1. The most obvious problem is the risk to the donor. He or she must go through a serious operation with the usual risks and must then live without the organ or part that has been given. Ordinarily, this does not pose a problem for the donor, but it may restrict his or her lifestyle somewhat because they would be a bit more vulnerable with, say, only one kidney.
2. There is also the pressure that may be put on relatives to donate an organ. I do not believe that there can ever be an obligation for a family member to donate a body part to another person. Most family members, it seems, are quite prepared to be generous when a loved one is in need. But there may be many reasons why donating will not be acceptable to a possible donor. One can imagine the pressure, and perhaps the guilt of refusal, for the family member who is compatible. However, I believe that a free gift, not a pressured choice which can lead to all kinds of resentment and recriminations, is the only healthy choice.

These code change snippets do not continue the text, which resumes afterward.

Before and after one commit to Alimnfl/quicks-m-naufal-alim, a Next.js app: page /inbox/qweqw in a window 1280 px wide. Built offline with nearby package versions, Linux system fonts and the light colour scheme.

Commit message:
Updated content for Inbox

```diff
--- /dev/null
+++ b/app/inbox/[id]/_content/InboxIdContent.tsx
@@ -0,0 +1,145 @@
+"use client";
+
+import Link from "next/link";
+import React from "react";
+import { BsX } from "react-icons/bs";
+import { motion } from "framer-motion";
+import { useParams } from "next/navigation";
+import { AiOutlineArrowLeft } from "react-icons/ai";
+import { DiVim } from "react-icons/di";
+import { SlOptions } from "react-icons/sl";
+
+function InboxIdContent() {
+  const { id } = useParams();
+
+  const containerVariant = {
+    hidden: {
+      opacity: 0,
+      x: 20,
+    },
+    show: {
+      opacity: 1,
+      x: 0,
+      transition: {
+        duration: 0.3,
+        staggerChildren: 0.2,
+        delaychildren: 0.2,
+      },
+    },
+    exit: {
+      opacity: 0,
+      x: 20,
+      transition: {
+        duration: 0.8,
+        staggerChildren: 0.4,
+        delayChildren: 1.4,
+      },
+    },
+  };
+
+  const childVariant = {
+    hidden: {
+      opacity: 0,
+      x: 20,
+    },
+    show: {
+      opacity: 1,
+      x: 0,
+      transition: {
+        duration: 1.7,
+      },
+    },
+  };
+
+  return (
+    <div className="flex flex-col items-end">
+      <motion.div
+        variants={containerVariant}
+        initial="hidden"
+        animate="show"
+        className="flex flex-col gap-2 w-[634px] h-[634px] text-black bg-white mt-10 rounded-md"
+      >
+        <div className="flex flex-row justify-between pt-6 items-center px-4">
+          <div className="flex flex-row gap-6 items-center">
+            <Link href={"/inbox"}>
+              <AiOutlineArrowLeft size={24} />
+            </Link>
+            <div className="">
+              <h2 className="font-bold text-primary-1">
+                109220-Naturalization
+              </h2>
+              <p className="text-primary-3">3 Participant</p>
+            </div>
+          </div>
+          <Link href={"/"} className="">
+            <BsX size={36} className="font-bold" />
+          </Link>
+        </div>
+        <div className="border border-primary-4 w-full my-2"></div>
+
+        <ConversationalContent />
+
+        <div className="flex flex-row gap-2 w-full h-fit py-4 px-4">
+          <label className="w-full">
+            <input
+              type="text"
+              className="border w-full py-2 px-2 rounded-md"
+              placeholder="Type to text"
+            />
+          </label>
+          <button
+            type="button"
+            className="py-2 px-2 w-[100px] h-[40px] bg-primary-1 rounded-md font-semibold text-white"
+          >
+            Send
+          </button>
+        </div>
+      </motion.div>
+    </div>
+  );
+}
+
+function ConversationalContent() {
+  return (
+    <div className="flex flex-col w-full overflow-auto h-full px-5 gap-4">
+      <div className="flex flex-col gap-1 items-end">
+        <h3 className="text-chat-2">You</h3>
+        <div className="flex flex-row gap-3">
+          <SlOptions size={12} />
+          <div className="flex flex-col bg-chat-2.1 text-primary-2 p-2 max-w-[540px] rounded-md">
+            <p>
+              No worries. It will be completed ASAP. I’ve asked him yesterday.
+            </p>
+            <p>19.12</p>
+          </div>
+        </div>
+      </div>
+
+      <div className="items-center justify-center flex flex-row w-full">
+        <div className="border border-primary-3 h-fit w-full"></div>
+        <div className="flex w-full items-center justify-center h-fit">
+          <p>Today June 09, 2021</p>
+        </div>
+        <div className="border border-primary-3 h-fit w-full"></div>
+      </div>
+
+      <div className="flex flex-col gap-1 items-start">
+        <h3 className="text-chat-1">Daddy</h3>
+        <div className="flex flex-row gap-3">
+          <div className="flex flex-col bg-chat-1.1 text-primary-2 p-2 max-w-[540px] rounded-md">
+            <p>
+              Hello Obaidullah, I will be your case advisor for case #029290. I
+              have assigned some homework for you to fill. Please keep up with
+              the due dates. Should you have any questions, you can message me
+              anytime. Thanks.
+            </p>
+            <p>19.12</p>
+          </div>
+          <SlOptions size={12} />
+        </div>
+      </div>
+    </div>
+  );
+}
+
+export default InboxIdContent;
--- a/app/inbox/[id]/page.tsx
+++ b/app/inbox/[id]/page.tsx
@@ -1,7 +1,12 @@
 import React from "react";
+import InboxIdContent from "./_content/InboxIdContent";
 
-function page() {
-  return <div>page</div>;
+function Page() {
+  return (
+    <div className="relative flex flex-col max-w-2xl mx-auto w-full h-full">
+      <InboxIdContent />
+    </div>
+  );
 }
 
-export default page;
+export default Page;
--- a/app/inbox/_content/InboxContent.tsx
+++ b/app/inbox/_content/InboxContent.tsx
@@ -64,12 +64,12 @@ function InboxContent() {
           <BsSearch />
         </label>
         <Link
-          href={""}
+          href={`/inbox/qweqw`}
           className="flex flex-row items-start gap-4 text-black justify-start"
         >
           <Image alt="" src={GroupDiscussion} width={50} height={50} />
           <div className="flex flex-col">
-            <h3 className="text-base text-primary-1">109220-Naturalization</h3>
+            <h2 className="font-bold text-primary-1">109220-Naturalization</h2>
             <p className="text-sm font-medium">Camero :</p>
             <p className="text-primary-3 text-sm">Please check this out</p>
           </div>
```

3. Lastly, one might raise the question of donating an organ to someone you do not even know! I recall a number of high school students who were prepared to do precisely this after hearing a talk about living donors. They never thought about the eventual possibilities of needing two kidneys should they have a child or a spouse who needed one! Would older people, then, be likely candidates as anonymous living donors? Little is known about what this might mean for older people who may need all their organs precisely because they are getting older. Perhaps this is one of those questions that cannot be answered at the present time. We will have to learn from those generous people who have given an organ to a loved one and are now living with the consequences. Only time will tell us what those consequences really are.